The “Power” of Worship
Worship is something that Christians should participate in like breathing air. In fact there is a worship song called “This is the Air I breathe” which I believe makes the point. Also in Psalm 42:1-2a we see this concept expressed by the Psalmist where he says, “As the deer pants for streams of water, so I long for you, O God. I thirst for God, the living God”. Again in Psalm 63:1 we read, “O God, you are my God; I earnestly search for you. My soul thirsts for you; my whole body longs for you in this parched and weary land where there is no water”. In fact the Westminster catechism states that, “Man's chief end is to glorify God and to enjoy him forever”. This is the essence of what it means to be a believer.
But there is something about worship that is far more powerful, far more exciting than many of us even realize. Worship has a dimension to it where people and circumstances can be transformed.

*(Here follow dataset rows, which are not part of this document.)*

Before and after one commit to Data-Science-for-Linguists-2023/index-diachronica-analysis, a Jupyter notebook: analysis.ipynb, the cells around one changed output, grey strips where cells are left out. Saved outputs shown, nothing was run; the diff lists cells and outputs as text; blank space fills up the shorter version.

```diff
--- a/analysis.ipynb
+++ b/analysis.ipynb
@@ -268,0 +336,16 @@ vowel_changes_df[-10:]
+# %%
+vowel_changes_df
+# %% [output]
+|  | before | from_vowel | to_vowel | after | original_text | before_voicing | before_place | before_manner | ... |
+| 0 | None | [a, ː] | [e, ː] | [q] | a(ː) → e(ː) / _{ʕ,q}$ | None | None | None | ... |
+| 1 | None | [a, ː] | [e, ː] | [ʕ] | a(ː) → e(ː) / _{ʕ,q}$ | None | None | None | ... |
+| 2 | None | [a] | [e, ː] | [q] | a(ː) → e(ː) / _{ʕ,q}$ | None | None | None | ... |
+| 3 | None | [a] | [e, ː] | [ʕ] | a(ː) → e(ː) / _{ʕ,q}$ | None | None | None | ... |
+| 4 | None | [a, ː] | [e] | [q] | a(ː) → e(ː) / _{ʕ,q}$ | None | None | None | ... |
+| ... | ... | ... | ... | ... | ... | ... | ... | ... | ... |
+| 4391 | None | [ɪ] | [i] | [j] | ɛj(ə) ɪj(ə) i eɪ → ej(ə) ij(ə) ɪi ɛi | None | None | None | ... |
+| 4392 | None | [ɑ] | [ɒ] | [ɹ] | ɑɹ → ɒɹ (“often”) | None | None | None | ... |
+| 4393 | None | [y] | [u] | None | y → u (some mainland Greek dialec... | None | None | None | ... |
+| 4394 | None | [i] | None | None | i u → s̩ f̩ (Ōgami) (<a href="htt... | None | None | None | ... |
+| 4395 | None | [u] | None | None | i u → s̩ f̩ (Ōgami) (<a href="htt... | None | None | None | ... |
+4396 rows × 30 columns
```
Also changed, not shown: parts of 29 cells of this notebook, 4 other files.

Let’s begin with circumstances. In 2 Chronicles 20, there is an amazing story of God’s deliverance for his chosen people. Jehoshaphat, the king of Judah has been informed that armies of pagan nations are planning to attack him and his country. Apparently this army of three nations is so vast that the Jews will not be able to effectively fight against them. In other words it is a hopeless situation.
Jehoshaphat goes to the Temple of God and prays earnestly for the Lord’s intervention. God speaks to one of the men who is part of this prayer meeting. The Lord reveals to this man that God will deliver them because the battle is the Lord’s. What happens next is beyond remarkable. Jehoshaphat consults the leaders and they decide to send out the army, but to place worship leaders in front of the troops. Now I don’t know about you, but this is in no army manual, to have worship leaders be in front of soldiers.

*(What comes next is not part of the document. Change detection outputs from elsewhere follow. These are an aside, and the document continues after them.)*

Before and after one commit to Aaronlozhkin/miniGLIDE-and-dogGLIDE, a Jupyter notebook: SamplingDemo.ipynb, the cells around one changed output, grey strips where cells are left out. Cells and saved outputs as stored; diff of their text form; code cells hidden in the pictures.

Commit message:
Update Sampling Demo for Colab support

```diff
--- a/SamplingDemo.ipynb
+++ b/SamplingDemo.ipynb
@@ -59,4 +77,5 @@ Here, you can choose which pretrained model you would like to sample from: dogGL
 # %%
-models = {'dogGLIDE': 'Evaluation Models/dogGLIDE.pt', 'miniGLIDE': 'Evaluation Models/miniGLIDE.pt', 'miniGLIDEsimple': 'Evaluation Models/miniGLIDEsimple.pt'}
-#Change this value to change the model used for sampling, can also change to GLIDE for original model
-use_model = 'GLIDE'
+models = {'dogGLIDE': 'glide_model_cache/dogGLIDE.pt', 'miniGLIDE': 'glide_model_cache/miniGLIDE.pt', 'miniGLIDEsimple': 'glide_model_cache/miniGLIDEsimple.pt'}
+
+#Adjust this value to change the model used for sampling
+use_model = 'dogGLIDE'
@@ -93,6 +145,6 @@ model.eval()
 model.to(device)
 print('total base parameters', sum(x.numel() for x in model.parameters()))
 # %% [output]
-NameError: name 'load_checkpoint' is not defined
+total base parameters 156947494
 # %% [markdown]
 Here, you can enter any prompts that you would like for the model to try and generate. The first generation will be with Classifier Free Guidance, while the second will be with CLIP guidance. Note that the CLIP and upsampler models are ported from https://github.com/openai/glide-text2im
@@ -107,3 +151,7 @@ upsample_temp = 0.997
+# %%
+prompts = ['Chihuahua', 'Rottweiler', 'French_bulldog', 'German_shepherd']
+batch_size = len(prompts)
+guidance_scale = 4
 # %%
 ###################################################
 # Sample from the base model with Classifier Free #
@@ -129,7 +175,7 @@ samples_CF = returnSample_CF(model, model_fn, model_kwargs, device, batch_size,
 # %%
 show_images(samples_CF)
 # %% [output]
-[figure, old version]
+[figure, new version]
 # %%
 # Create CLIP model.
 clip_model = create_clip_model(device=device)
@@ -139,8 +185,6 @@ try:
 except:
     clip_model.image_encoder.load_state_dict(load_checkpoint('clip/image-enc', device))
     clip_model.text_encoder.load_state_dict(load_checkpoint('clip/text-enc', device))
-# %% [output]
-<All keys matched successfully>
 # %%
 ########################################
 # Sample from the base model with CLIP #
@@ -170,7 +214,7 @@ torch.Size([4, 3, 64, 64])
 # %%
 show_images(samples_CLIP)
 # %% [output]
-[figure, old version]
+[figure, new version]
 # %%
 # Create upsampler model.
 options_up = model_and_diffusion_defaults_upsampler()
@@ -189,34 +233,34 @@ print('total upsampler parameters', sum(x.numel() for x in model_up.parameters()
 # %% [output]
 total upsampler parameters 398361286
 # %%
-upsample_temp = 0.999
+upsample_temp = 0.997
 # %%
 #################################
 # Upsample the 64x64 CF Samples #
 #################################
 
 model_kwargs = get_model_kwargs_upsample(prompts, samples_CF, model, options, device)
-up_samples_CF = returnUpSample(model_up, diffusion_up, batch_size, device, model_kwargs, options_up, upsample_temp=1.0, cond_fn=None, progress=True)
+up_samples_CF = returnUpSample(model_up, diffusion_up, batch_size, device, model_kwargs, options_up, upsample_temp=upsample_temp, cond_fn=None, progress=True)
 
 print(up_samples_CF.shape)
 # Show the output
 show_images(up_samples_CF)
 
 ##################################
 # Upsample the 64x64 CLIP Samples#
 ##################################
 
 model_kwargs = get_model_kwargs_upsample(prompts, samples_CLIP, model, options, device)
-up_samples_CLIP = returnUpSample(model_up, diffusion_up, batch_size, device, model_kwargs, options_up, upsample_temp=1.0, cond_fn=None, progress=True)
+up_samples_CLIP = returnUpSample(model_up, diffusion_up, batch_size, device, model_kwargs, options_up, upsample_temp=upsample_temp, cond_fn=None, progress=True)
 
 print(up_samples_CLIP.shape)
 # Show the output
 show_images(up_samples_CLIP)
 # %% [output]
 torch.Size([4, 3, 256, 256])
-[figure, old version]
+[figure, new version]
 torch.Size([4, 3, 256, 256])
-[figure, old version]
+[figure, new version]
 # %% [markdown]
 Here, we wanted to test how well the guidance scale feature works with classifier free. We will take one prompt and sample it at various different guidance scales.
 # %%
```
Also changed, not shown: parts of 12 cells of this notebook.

But here is what happens. Picking up the story in verse 22 we read, “At the moment they began to sing and give praise, the Lord caused the armies of Ammon, Moab, and Mount Seir to start fighting among themselves. The armies of Moab and Ammon turned against their allies from Mount Seir and killed every one of them. After they had finished off the army of Seir, they turned on each other. So when the army of Judah arrived at the lookout point in the wilderness, there were dead bodies lying on the ground for as far as they could see. Not a single one of the enemy had escaped.”

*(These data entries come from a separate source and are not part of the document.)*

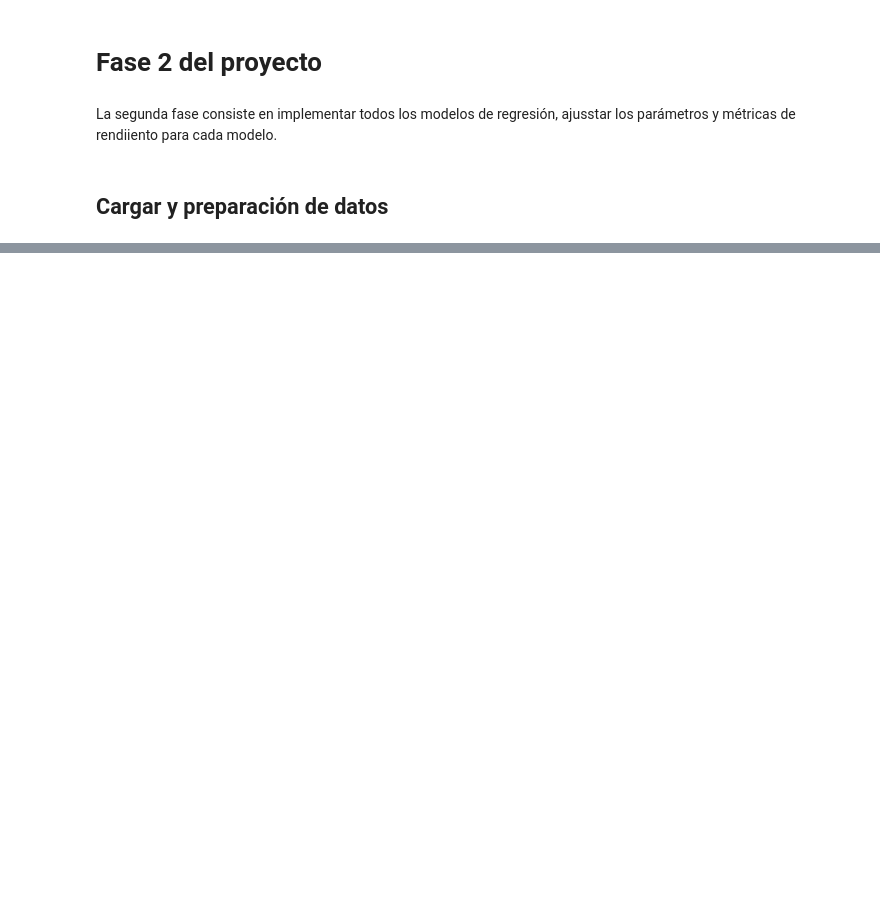
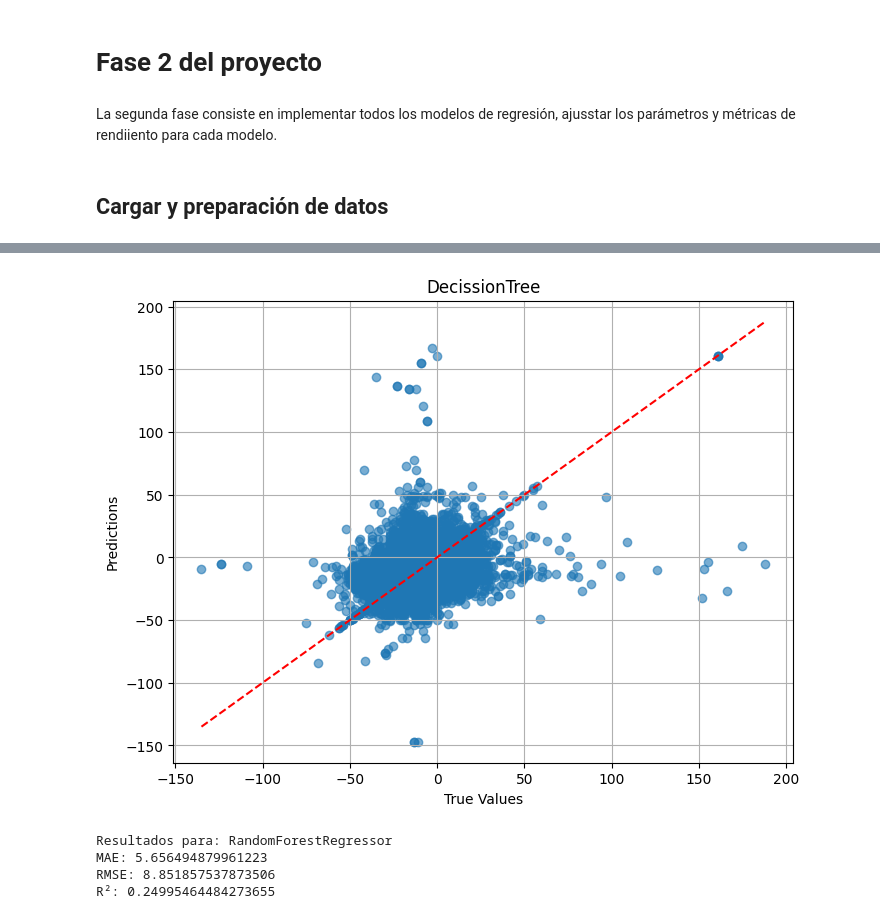
Before and after one commit to tsc221645/CC3074_Proyecto_Final, a Jupyter notebook: semana2/fase2.ipynb, the cells around one changed output, grey strips where cells are left out. Saved outputs shown, nothing was run; the diff lists cells and outputs as text; code cells hidden in the pictures; blank space fills up the shorter version.

```diff
--- a/semana2/fase2.ipynb
+++ b/semana2/fase2.ipynb
@@ -76,0 +104,21 @@ R²: -0.37435008432111516
+# %%
+plt.figure(figsize=(8,6))
+plt.scatter(y_test, y_pred_tree, alpha=0.6)
+plt.plot([y_test.min(), y_test.max()], [y_test.min(), y_test.max()], 'r--')  # 45-degree line
+plt.xlabel('True Values')
+plt.ylabel('Predictions')
+plt.title('DecissionTree')
+plt.grid()
+plt.show()
+# %% [output]
+[figure, added]
+# %%
+random_forest_model = models.get("Random Forest", None)
+random_forest_model.fit(X_train, y_train)
+y_pred_rf = random_forest_model.predict(X_test)
+get_statistics(random_forest_model, y_test=y_test, y_pred=y_pred_rf)
+# %% [output]
+Resultados para: RandomForestRegressor
+MAE: 5.656494879961223
+RMSE: 8.851857537873506
+R²: 0.24995464484273655
```
Also changed, not shown: parts of 8 cells of this notebook.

Do you realize what happened? Somehow in the process of worship, God changed the atmosphere and therefore the enemy was defeated. Man is that power or what?
Another powerful aspect of worship is that it changes us. My favorite Psalm is Psalm 73. The Psalmist is writing this from a point of view of the future looking backward. In the past he sees that evil and wicked people have got all the goods; they are rich with not a care in the world. He, on the other hand, sees for him nothing but trouble and pain. But then, the Psalmist goes into the sanctuary and has a complete change of perspective. He comes out of the sanctuary with a belief that the wicked are headed for destruction where he sees his life heading for a glorious destiny.
What happened, what changed? Do we honestly believe that when he walked out of the sanctuary that those rich, wicked people suddenly lost all their money? No, but something did radically change, and that change occurred in the Psalmist.
So what happened in the sanctuary to cause this astounding shift? When a Jew went into the sanctuary, he was doing one primary thing: WORSHIP! Did you hear me! WORSHIP! Worship completely changed his outlook, his emotions, his motivation. That, my readers, is real power.
Over 20 years ago a dear friend of my wife and I, a counselor and pastor’s wife, committed suicide. Over her life she ministered to many couples and was loved by thousands. Her funeral was the largest I ever attended by someone I knew personally. Her act of pain affected me to the point that I was questioning God about even serving him.
For days I didn’t know how to deal with my loss. What I decided to do was to go to a retreat center, put on some praise tapes, and just simply worship. No agenda, not trying to understand why, because there is no why. Just worship!
Guess what. I began to feel better; not totally at peace, but better. God didn’t give me any answers to my questions. He didn’t appear to me in dramatic fashion, like a burning bush. He just touched my heart, and like the Psalmist I was touched on the inside. Once again, the power of worship.
So the next time you worship in church, at home, or in the car, remember it is more than just a pleasant pastime. It is a life changing experience that can alter your life and maybe, just maybe alter the atmosphere around you.